» **TASK DIRECTIONS**:
Go through the material and copy every line in which "changed" appears.

***** RECORD EXCERPTS

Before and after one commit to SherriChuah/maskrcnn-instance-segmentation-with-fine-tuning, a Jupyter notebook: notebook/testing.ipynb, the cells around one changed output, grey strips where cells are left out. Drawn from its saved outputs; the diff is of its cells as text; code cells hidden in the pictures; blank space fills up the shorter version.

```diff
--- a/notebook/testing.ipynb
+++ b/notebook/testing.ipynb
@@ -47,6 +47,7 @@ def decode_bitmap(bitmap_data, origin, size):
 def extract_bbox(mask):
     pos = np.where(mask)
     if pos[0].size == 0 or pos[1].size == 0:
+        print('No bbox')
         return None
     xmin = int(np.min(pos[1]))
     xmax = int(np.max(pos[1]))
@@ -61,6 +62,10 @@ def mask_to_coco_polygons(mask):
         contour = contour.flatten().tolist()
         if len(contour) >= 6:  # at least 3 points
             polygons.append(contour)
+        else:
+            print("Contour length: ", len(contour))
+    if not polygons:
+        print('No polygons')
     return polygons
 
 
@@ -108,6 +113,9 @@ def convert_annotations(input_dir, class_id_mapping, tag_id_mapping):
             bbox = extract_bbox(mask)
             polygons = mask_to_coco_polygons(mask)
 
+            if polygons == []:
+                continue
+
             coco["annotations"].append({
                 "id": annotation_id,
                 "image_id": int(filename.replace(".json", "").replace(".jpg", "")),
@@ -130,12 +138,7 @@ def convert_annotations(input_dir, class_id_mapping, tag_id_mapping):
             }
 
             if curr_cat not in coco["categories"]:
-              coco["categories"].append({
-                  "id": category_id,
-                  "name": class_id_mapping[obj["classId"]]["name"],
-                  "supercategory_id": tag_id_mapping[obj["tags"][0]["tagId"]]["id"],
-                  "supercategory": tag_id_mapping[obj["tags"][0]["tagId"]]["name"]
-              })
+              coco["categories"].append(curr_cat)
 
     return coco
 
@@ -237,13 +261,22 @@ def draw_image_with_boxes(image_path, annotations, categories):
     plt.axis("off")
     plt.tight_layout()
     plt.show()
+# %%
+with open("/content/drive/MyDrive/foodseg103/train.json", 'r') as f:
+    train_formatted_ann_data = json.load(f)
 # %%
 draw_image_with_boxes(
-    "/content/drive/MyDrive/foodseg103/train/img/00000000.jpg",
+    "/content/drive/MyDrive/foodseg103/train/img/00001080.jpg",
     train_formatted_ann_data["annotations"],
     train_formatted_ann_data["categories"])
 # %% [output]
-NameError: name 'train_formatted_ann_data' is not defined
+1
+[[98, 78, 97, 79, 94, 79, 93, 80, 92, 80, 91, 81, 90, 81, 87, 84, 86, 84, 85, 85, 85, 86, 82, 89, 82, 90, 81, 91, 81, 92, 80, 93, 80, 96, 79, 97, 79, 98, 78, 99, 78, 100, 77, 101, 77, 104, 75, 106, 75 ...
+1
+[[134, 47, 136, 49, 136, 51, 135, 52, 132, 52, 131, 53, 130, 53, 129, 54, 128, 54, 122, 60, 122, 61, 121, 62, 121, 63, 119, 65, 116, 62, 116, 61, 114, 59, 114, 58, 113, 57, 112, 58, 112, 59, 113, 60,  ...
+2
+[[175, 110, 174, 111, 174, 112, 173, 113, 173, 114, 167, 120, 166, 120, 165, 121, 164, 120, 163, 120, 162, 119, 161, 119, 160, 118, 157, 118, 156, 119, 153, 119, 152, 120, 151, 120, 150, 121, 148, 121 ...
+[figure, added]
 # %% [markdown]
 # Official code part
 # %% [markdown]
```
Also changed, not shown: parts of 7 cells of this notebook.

**********

» **ANSWER FOR THIS EXERCISE**:
Before and after one commit to SherriChuah/maskrcnn-instance-segmentation-with-fine-tuning, a Jupyter notebook: notebook/testing.ipynb, the cells around one changed output, grey strips where cells are left out. Drawn from its saved outputs; the diff is of its cells as text; code cells hidden in the pictures; blank space fills up the shorter version.
Also changed, not shown: parts of 7 cells of this notebook.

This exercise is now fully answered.